The north side of Myrtle Beach is quiet, family friendly, and offers a less urban atmosphere. There’s shopping to be found at two locations of Tanger Outlets, more carnival style rides at the O. D. Pavilion Amusement Park, and Barefoot Landing- another hub of shopping, dining, arcades, and rides but also the home of live music at the Alabama Theatre, reptile encounters at Alligator Adventure, and animal education at the T.I.G.E.R.S. Safari Preservation Station.
The southern end of town houses the 114 acre Market Common ‘lifestyle center’, built to combine the expected dining and shopping outlets with residences and park space. Just south of downtown, you’ll find the town’s only seaside amusement park, Family Kingdom, which includes Splashes Oceanfront Water Park. Amongst all the development, family oriented attractions, and entertainment venues, you’ll also find Myrtle Beach State Park, a peaceful mile long preserved piece of oceanfront maritime forest. Watersports are plentiful in Myrtle Beach and include fishing (the Grand Strand as eight piers plus there are deep sea fishing charters), pontoon and banana boat rides, jet skis, kayaks and canoes, paddleboarding, windsurfing, parasailing, wakeboarding, tubing, surfing, sailing, and scuba diving.
The shore of South Carolina between Little River and Georgetown became known as the Grand Strand in 1945, having been named by a local newspaper columnist. Georgetown County 35 miles south developed a plantation culture based on rice cultivation while the isolated economy of Horry County and Myrtle Beach was based around farming and timber.
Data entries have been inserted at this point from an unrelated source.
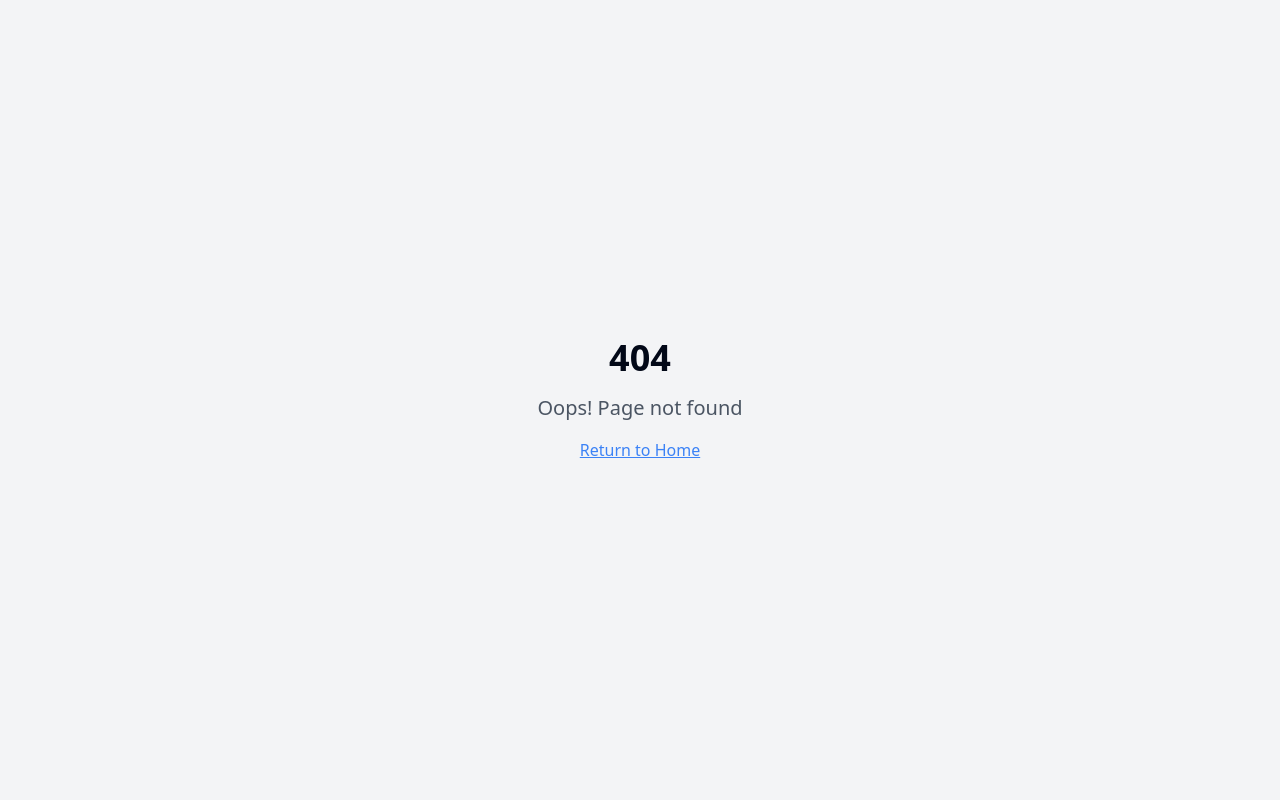
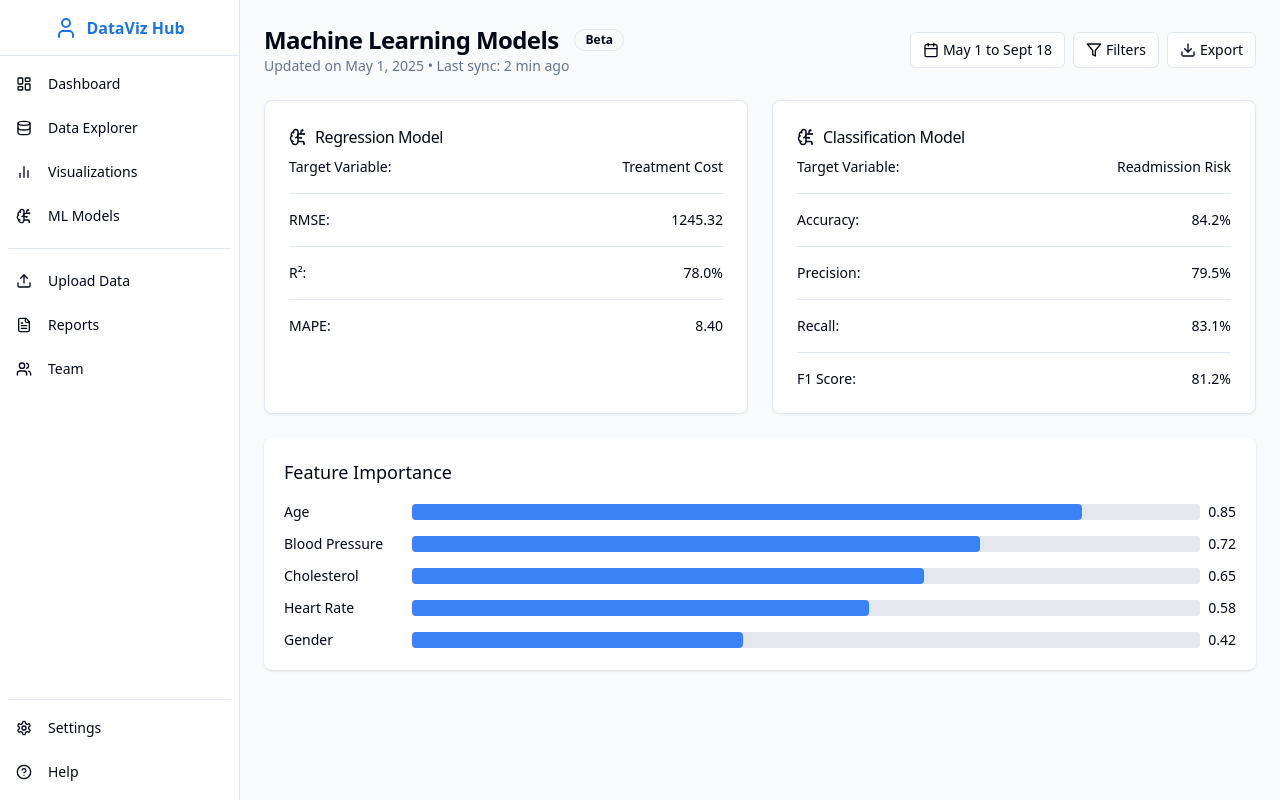
Before and after one commit to riadhrahmoune007/viz-dash-hub, a React (Vite) app: page /ml-models in a window 1280 px wide. Before the commit this address had no page. Built offline with nearby package versions, Linux system fonts and the light colour scheme.

Commit message:
Fix: Dashboard and visualizations navigation
Fixes navigation issues for dashboard and visualizations.

```diff
--- a/src/App.tsx
+++ b/src/App.tsx
@@ -5,6 +5,9 @@ import { TooltipProvider } from "@/components/ui/tooltip";
 import { QueryClient, QueryClientProvider } from "@tanstack/react-query";
 import { BrowserRouter, Routes, Route } from "react-router-dom";
 import Dashboard from "./pages/Dashboard";
+import Visualizations from "./pages/Visualizations";
+import DataExplorer from "./pages/DataExplorer";
+import MLModels from "./pages/MLModels";
 import NotFound from "./pages/NotFound";
 
 const queryClient = new QueryClient();
@@ -17,6 +20,9 @@ const App = () => (
       <BrowserRouter>
         <Routes>
           <Route path="/" element={<Dashboard />} />
+          <Route path="/visualizations" element={<Visualizations />} />
+          <Route path="/data-explorer" element={<DataExplorer />} />
+          <Route path="/ml-models" element={<MLModels />} />
           {/* ADD ALL CUSTOM ROUTES ABOVE THE CATCH-ALL "*" ROUTE */}
           <Route path="*" element={<NotFound />} />
         </Routes>
--- a/src/components/DashboardSidebar.tsx
+++ b/src/components/DashboardSidebar.tsx
@@ -2,6 +2,7 @@
 import React from "react";
 import { cn } from "@/lib/utils";
 import { Button } from "@/components/ui/button";
+import { Link } from "react-router-dom";
 import {
   LayoutDashboard,
   BarChart2,
@@ -42,9 +43,12 @@ export function DashboardSidebar({ className, isCollapsed = false }: SidebarProp
               "justify-start",
               !isCollapsed ? "px-2" : "justify-center px-0"
             )}
+            asChild
           >
+            <Link to="/">
               <LayoutDashboard className="h-4 w-4 mr-2" />
               {!isCollapsed && <span>Dashboard</span>}
+            </Link>
           </Button>
 
           <Button
@@ -53,9 +57,12 @@ export function DashboardSidebar({ className, isCollapsed = false }: SidebarProp
               "justify-start",
               !isCollapsed ? "px-2" : "justify-center px-0"
             )}
+            asChild
           >
+            <Link to="/data-explorer">
               <Database className="h-4 w-4 mr-2" />
               {!isCollapsed && <span>Data Explorer</span>}
+            </Link>
           </Button>
 
           <Button
@@ -64,9 +71,12 @@ export function DashboardSidebar({ className, isCollapsed = false }: SidebarProp
               "justify-start",
               !isCollapsed ? "px-2" : "justify-center px-0"
             )}
+            asChild
           >
+            <Link to="/visualizations">
               <BarChart2 className="h-4 w-4 mr-2" />
               {!isCollapsed && <span>Visualizations</span>}
+            </Link>
           </Button>
 
           <Button
@@ -75,9 +85,12 @@ export function DashboardSidebar({ className, isCollapsed = false }: SidebarProp
               "justify-start",
               !isCollapsed ? "px-2" : "justify-center px-0"
             )}
+            asChild
           >
+            <Link to="/ml-models">
               <BrainCircuit className="h-4 w-4 mr-2" />
               {!isCollapsed && <span>ML Models</span>}
+            </Link>
           </Button>
 
           <Separator className="my-2" />
--- /dev/null
+++ b/src/pages/DataExplorer.tsx
@@ -0,0 +1,64 @@
+
+import React, { useState } from 'react';
+import DashboardSidebar from '@/components/DashboardSidebar';
+import DashboardHeader from '@/components/DashboardHeader';
+import DataOverviewCard from '@/components/DataOverviewCard';
+import { dataOverview } from '@/data/mockData';
+
+const DataExplorer: React.FC = () => {
+  const [sidebarCollapsed, setSidebarCollapsed] = useState(false);
+
+  return (
+    <div className="flex h-screen bg-gray-50">
+      <DashboardSidebar isCollapsed={sidebarCollapsed} />
+
+      <div className="flex-1 flex flex-col overflow-hidden">
+        <div className="p-6 overflow-y-auto">
+          <DashboardHeader
+            title="Data Explorer"
+            className="mb-6"
+          />
+
+          <div className="grid grid-cols-1 lg:grid-cols-2 gap-6">
+            <DataOverviewCard
+              totalRows={dataOverview.totalRows}
+              totalColumns={dataOverview.totalColumns}
+              missingValues={dataOverview.missingValues}
+              duplicates={dataOverview.duplicates}
+              numericColumns={dataOverview.numericColumns}
+              categoricalColumns={dataOverview.categoricalColumns}
+            />
+
+            <div className="bg-white p-5 rounded-lg shadow">
+              <h2 className="text-lg font-medium mb-4">Dataset Columns</h2>
+              <div className="grid grid-cols-1 md:grid-cols-2 gap-2">
+                <div className="bg-gray-50 p-3 rounded">
+                  <h3 className="text-sm font-medium text-gray-700">Numeric Features</h3>
+                  <ul className="mt-2 text-sm">
+                    <li>Age</li>
+                    <li>Blood Pressure</li>
+                    <li>Cholesterol</li>
+                    <li>Heart Rate</li>
+                    <li>Diabetes Risk Score</li>
+                  </ul>
+                </div>
+                <div className="bg-gray-50 p-3 rounded">
+                  <h3 className="text-sm font-medium text-gray-700">Categorical Features</h3>
+                  <ul className="mt-2 text-sm">
+                    <li>Gender</li>
+                    <li>Treatment Type</li>
+                    <li>Patient Status</li>
+                    <li>Region</li>
+                    <li>Satisfaction Score</li>
+                  </ul>
+                </div>
+              </div>
+            </div>
+          </div>
+        </div>
+      </div>
+    </div>
+  );
+};
+
+export default DataExplorer;
--- a/src/pages/Index.tsx
+++ /dev/null
@@ -1,15 +0,0 @@
-
-import { useEffect } from "react";
-import { useNavigate } from "react-router-dom";
-
-const Index = () => {
-  const navigate = useNavigate();
-
-  useEffect(() => {
-    navigate("/");
-  }, [navigate]);
-
-  return null;
-};
-
-export default Index;
--- /dev/null
+++ b/src/pages/MLModels.tsx
@@ -0,0 +1,91 @@
+
+import React, { useState } from 'react';
+import DashboardSidebar from '@/components/DashboardSidebar';
+import DashboardHeader from '@/components/DashboardHeader';
+import MLModelCard from '@/components/MLModelCard';
+import { mlModelMetrics } from '@/data/mockData';
+
+const MLModels: React.FC = () => {
+  const [sidebarCollapsed, setSidebarCollapsed] = useState(false);
+
+  return (
+    <div className="flex h-screen bg-gray-50">
+      <DashboardSidebar isCollapsed={sidebarCollapsed} />
+
+      <div className="flex-1 flex flex-col overflow-hidden">
+        <div className="p-6 overflow-y-auto">
+          <DashboardHeader
+            title="Machine Learning Models"
+            className="mb-6"
+          />
+
+          <div className="grid grid-cols-1 lg:grid-cols-2 gap-6">
+            <MLModelCard
+              title="Regression Model"
+              target={mlModelMetrics.regression.target}
+              metrics={{
+                rmse: mlModelMetrics.regression.rmse,
+                r2: mlModelMetrics.regression.r2,
+                mape: mlModelMetrics.regression.mape
+              }}
+            />
+
+            <MLModelCard
+              title="Classification Model"
+              target={mlModelMetrics.classification.target}
+              metrics={{
+                accuracy: mlModelMetrics.classification.accuracy,
+                precision: mlModelMetrics.classification.precision,
+                recall: mlModelMetrics.classification.recall,
+                f1Score: mlModelMetrics.classification.f1Score
+              }}
+            />
+          </div>
+
+          <div className="mt-6 bg-white p-5 rounded-lg shadow">
+            <h2 className="text-lg font-medium mb-4">Feature Importance</h2>
+            <div className="space-y-3">
+              <div className="flex items-center">
+                <span className="w-32 text-sm">Age</span>
+                <div className="flex-1 bg-gray-200 h-4 rounded">
+                  <div className="bg-blue-500 h-4 rounded" style={{ width: '85%' }}></div>
+                </div>
+                <span className="ml-2 text-sm">0.85</span>
+              </div>
+              <div className="flex items-center">
+                <span className="w-32 text-sm">Blood Pressure</span>
+                <div className="flex-1 bg-gray-200 h-4 rounded">
+                  <div className="bg-blue-500 h-4 rounded" style={{ width: '72%' }}></div>
+                </div>
+                <span className="ml-2 text-sm">0.72</span>
+              </div>
+              <div className="flex items-center">
+                <span className="w-32 text-sm">Cholesterol</span>
+                <div className="flex-1 bg-gray-200 h-4 rounded">
+                  <div className="bg-blue-500 h-4 rounded" style={{ width: '65%' }}></div>
+                </div>
+                <span className="ml-2 text-sm">0.65</span>
+              </div>
+              <div className="flex items-center">
+                <span className="w-32 text-sm">Heart Rate</span>
+                <div className="flex-1 bg-gray-200 h-4 rounded">
+                  <div className="bg-blue-500 h-4 rounded" style={{ width: '58%' }}></div>
+                </div>
+                <span className="ml-2 text-sm">0.58</span>
+              </div>
+              <div className="flex items-center">
+                <span className="w-32 text-sm">Gender</span>
+                <div className="flex-1 bg-gray-200 h-4 rounded">
+                  <div className="bg-blue-500 h-4 rounded" style={{ width: '42%' }}></div>
+                </div>
+                <span className="ml-2 text-sm">0.42</span>
+              </div>
+            </div>
+          </div>
+        </div>
+      </div>
+    </div>
+  );
+};
+
+export default MLModels;
--- /dev/null
+++ b/src/pages/Visualizations.tsx
@@ -0,0 +1,59 @@
+
+import React, { useState } from 'react';
+import DashboardSidebar from '@/components/DashboardSidebar';
+import DashboardHeader from '@/components/DashboardHeader';
+import BarChartComponent from '@/components/BarChartComponent';
+import LineChartComponent from '@/components/LineChartComponent';
+import HeatmapComponent from '@/components/HeatmapComponent';
+import TrafficHeatmap from '@/components/TrafficHeatmap';
+import {
+  treatmentTypeData,
+  monthlyTrendData,
+  riskMatrixData,
+  trafficHeatmapData
+} from '@/data/mockData';
+
+const Visualizations: React.FC = () => {
+  const [sidebarCollapsed, setSidebarCollapsed] = useState(false);
+
+  return (
+    <div className="flex h-screen bg-gray-50">
+      <DashboardSidebar isCollapsed={sidebarCollapsed} />
+
+      <div className="flex-1 flex flex-col overflow-hidden">
+        <div className="p-6 overflow-y-auto">
+          <DashboardHeader
+            title="Data Visualizations"
+            className="mb-6"
+          />
+
+          {/* Main Charts Grid */}
+          <div className="grid grid-cols-1 md:grid-cols-2 gap-6 mb-6">
+            <BarChartComponent
+              title="Treatment Types"
+              data={treatmentTypeData}
+            />
+            <LineChartComponent
+              title="2022 Monthly Trends"
+              data={monthlyTrendData}
+            />
+          </div>
+
+          {/* Heatmaps Grid */}
+          <div className="grid grid-cols-1 lg:grid-cols-2 gap-6">
+            <HeatmapComponent
+              title="Risk Matrix"
+              data={riskMatrixData}
+            />
+            <TrafficHeatmap
+              title="Traffic Channels"
+              data={trafficHeatmapData}
+            />
+          </div>
+        </div>
+      </div>
+    </div>
+  );
+};
+
+export default Visualizations;
```
Lines whose indentation alone changed are shown as unchanged.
Sometimes compared to a smaller scale version of Charleston, the historic and quaint inland town of Conway is just fifteen miles away along the oak lined Waccamaw River and makes for a refreshing contrast to the busy beach scene.
Traveling 35 miles south will bring you to Georgetown, the third oldest city in the state and home to the Rice Museum, the South Carolina Maritime Museum, and Hopsewee Plantation. The fishing village of Murrel’s Inlet is about half that distance as you head back to Myrtle Beach. The former lair of Blackbeard the legendary pirate, Murrel’s Inlet is now a haven for outdoorsmen and the seafood capital of South Carolina. A well told local ghost story centers on Murrel’s Inlet, in which Alice Flagg roams the waters of the saltwater estuary searching for a ring received from a suitor not approved of by her family. While she was ill, her brother took the ring from around her neck and cast it into the inlet. Another ghost story is of the Gray Man, a soldier who was killed returning to visit his sweetheart and whose ghost today warns locals of impending hurricanes.
Leave a Comment